About the first time the book springs to life is thanks to someone else. He quotes a line he thinks came from Barry Humphries when he was asked what gave him satisfaction later in life, and Humphries said, “All the First Eleven are dead.” What a brilliant line, but Neill adds of the Humphries aperçus, “I wouldn’t go that far.” No. Not his style. His style, his core belief, is self-deprecation. He tells this story against himself when someone said something and then that story against himself … Only once do any of these self-deprecations offer any real insight. He fancied a beautiful woman. He tried to chat her up. She tells him: “You are the slowest person I have ever met. The slowest. You talk slowly. You move slowly. You think slowly. You are just … slow.”

So slow, so dozy – but you can hear the woman’s voice in that line. Neill has a wonderful ear for speech. He tells a story about returning to County Down in Northern Ireland, where he grew up, and knocks on a farmhouse door. A woman opens it, looks at him, and says: “You are one of the Neill boys, so you are.” It hardly matters whether that line, or the line from the beautiful woman (“You are just … slow”) are verbatim; a character emerges, a scene is sketched. As the book continues, and Neill gets his childhood out of the way, it happens more and more. It usually only takes a few lines, like his description of going to meet one of his mentors, the theatre director Mervyn Thompson, near the end of his life, “living in a small, dark flat off Bealey Avenue … He was suffering from a terminal cancer of the face and he was hideously and cruelly deformed”.
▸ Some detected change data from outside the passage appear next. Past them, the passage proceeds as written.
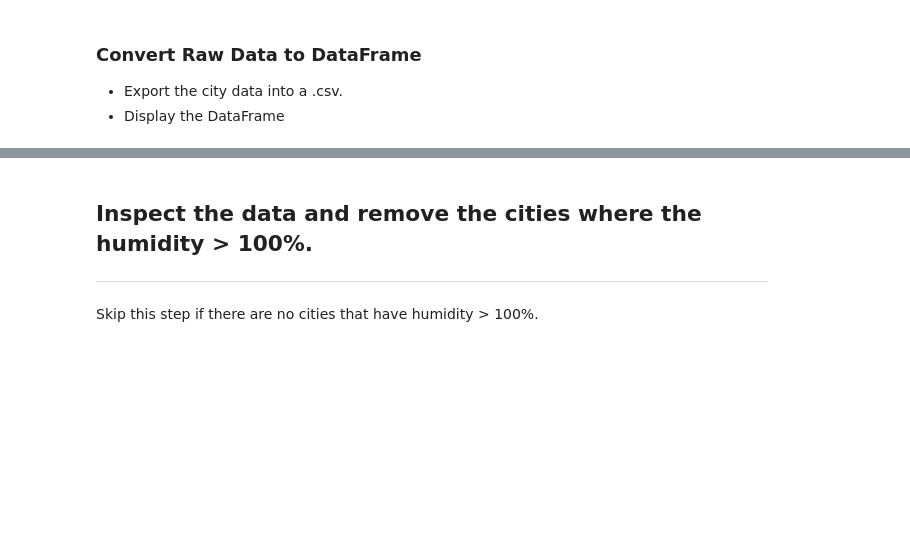
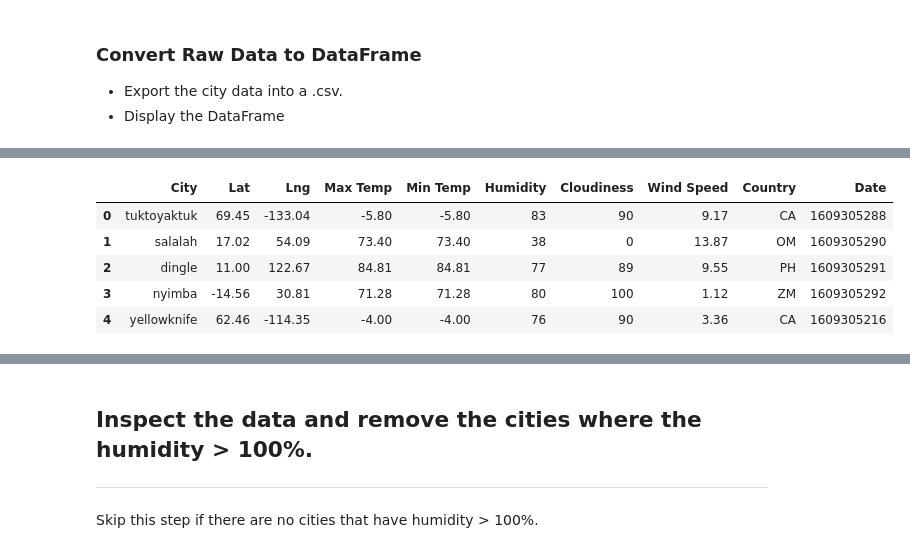
Before and after one commit to floresfdo/python-api-challenge, a Jupyter notebook: WeatherPy/WeatherPy.ipynb, the cells around one changed output, grey strips where cells are left out. Drawn from its saved outputs; the diff is of its cells as text; code cells hidden in the pictures; blank space fills up the shorter version.

```diff
--- a/WeatherPy/WeatherPy.ipynb
+++ b/WeatherPy/WeatherPy.ipynb
@@ -97,0 +125,11 @@ Data Retrieval Complete
+# %%
+cities_dict = {"City":cty, "Lat": lat, "Lng": lng, "Max Temp": max_temp, "Min Temp": min_temp, "Humidity": hum, "Cloudiness": cloud, "Wind Speed": wind, "Country": country, "Date": date}
+city_data = pd.DataFrame(cities_dict)
+city_data.head()
+# %% [output]
+|  | City | Lat | Lng | Max Temp | Min Temp | Humidity | Cloudiness | Wind Speed | Country | Date |
+| 0 | tuktoyaktuk | 69.45 | -133.04 | -5.80 | -5.80 | 83 | 90 | 9.17 | CA | 1609305288 |
+| 1 | salalah | 17.02 | 54.09 | 73.40 | 73.40 | 38 | 0 | 13.87 | OM | 1609305290 |
+| 2 | dingle | 11.00 | 122.67 | 84.81 | 84.81 | 77 | 89 | 9.55 | PH | 1609305291 |
+| 3 | nyimba | -14.56 | 30.81 | 71.28 | 71.28 | 80 | 100 | 1.12 | ZM | 1609305292 |
+| 4 | yellowknife | 62.46 | -114.35 | -4.00 | -4.00 | 76 | 90 | 3.36 | CA | 1609305216 |
```
Also changed, not shown: parts of 9 cells of this notebook.
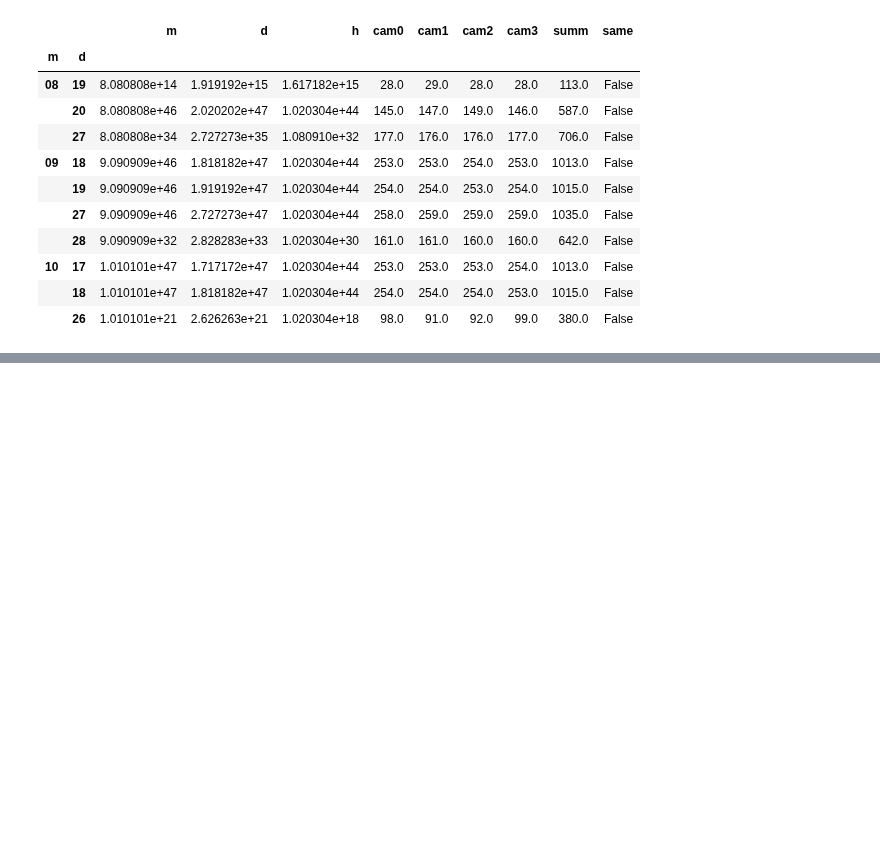
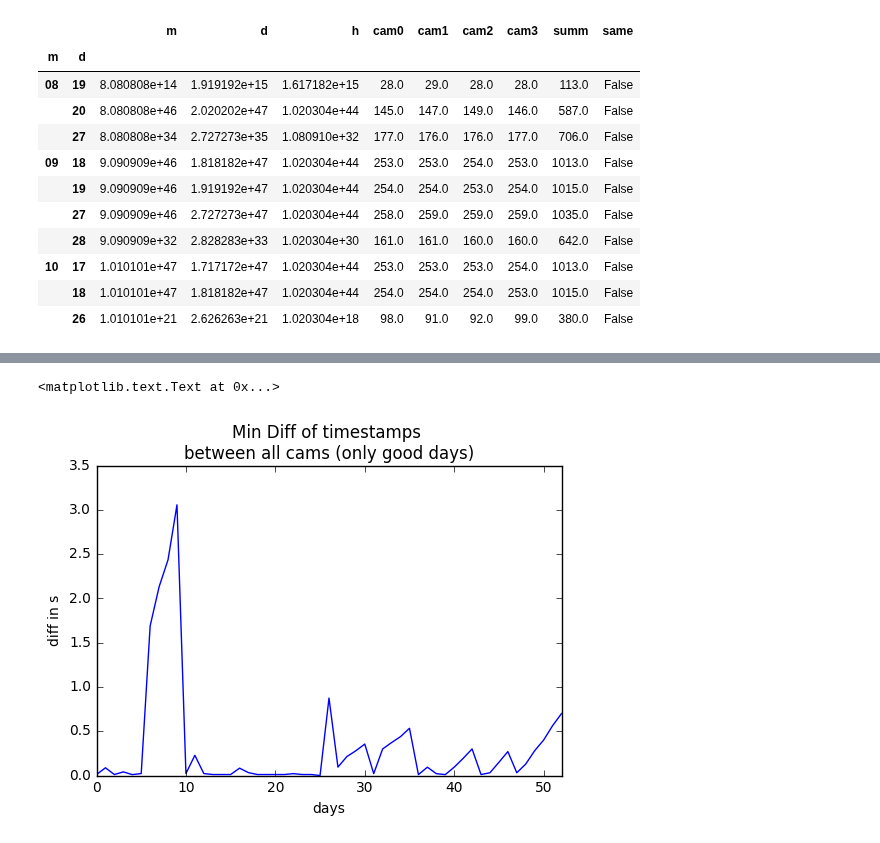
Before and after one commit to aschle/bees-sna, a Jupyter notebook: bib/Zeitversatz.ipynb, the cells around one changed output, grey strips where cells are left out. Drawn from its saved outputs; the diff is of its cells as text; code cells hidden in the pictures; blank space fills up the shorter version.

```diff
--- a/bib/Zeitversatz.ipynb
+++ b/bib/Zeitversatz.ipynb
@@ -589,0 +522,41 @@ dfts_diffs.max(axis=1).max()
+# %%
+def getDiffsForDay(df, m,d):
+    flist = list(df.query("m=='{}' & d=='{}'".format(m,d)).file)
+    flist = np.array(flist).reshape(int(len(flist)/4),4)
+
+    # Timestamps aus den files extrahieren
+    ts = []
+    for fl in flist:
+        start = []
+        for f in fl:
+            d = f.split("--")[0].split("_")[-1]
+            start.append(toTimestamp(d))
+
+        ts.append(start)
+
+    dfts = DataFrame(ts)
+
+    # Paarweise Differenz bestimmen
+    dfts_tuples = dfts.apply(lambda x: Series([(i,j)  for e,i in enumerate(x) for j in x[e+1:]]), axis=1)
+    dfts_diffs = dfts_tuples.applymap(lambda x: abs(x[0]-x[1]))
+
+    return dfts_diffs
+# %%
+results = []
+for item in good:
+    for d in good[item]:
+        results.append((item, d, getDiffsForDay(df,str(item).zfill(2), str(d).zfill(2))))
+# %%
+data = []
+for m,d,r in results:
+    data.append((m,d,r.min(axis=1).min(), r.max(axis=1).max()))
+# %%
+df_plotting = DataFrame(data, columns=["month", "day", "mindiff", "maxdiff"])
+# %%
+axes = df_plotting.mindiff.plot()
+axes.set_title("Min Diff of timestamps \nbetween all cams (only good days)")
+axes.set_xlabel("days")
+axes.set_ylabel("diff in s")
+# %% [output]
+<matplotlib.text.Text at 0x...>
+[figure, added]
```
Also changed, not shown: parts of 38 cells of this notebook.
Neill, the observer; Neill, the watcher; Neil, the actor, trying on other people’s lives. He writes of haystacking in Mid Canterbury during the university summer holidays, working alongside old hands (“hard swearing, hard drinking”) who were transformed when farmers’ wives would invite them into the kitchen for a nice hot cup of tea, and they’d “smoke with their tea, silently looking at the floor, but they’d ash their cigarettes on their trousers so as not to muck the place up. Uncle Hec in Hunt for the Wilderpeople owes a lot to these blokes”.

It behoves an actor working in Hollywood to bring gossip to a memoir, and Neill obliges, now and then, providing more neat little character sketches. Judy Davis, his co-star in My Brilliant Career, was hopelessly difficult; Harvey Keitel, his co-star in The Piano, was a horse’s arse. He withholds one name, when he lists 61 actresses he’s worked with (Scarlett Johansson, Keira Knightley, Rachel House, Anna Paquin, etc), and concludes, “Only one of them made it clear I wasn’t in her league.” He had dinner with Hugh Grant and asked him what he’d been working on. “Oh,” he said, “a complete piece of crap called Four Weddings and a Funeral. Disaster. Absolute and utter rubbish.” Again, it’s all about the voice: you can hear Grant (he sounds just like Charles from Four Weddings).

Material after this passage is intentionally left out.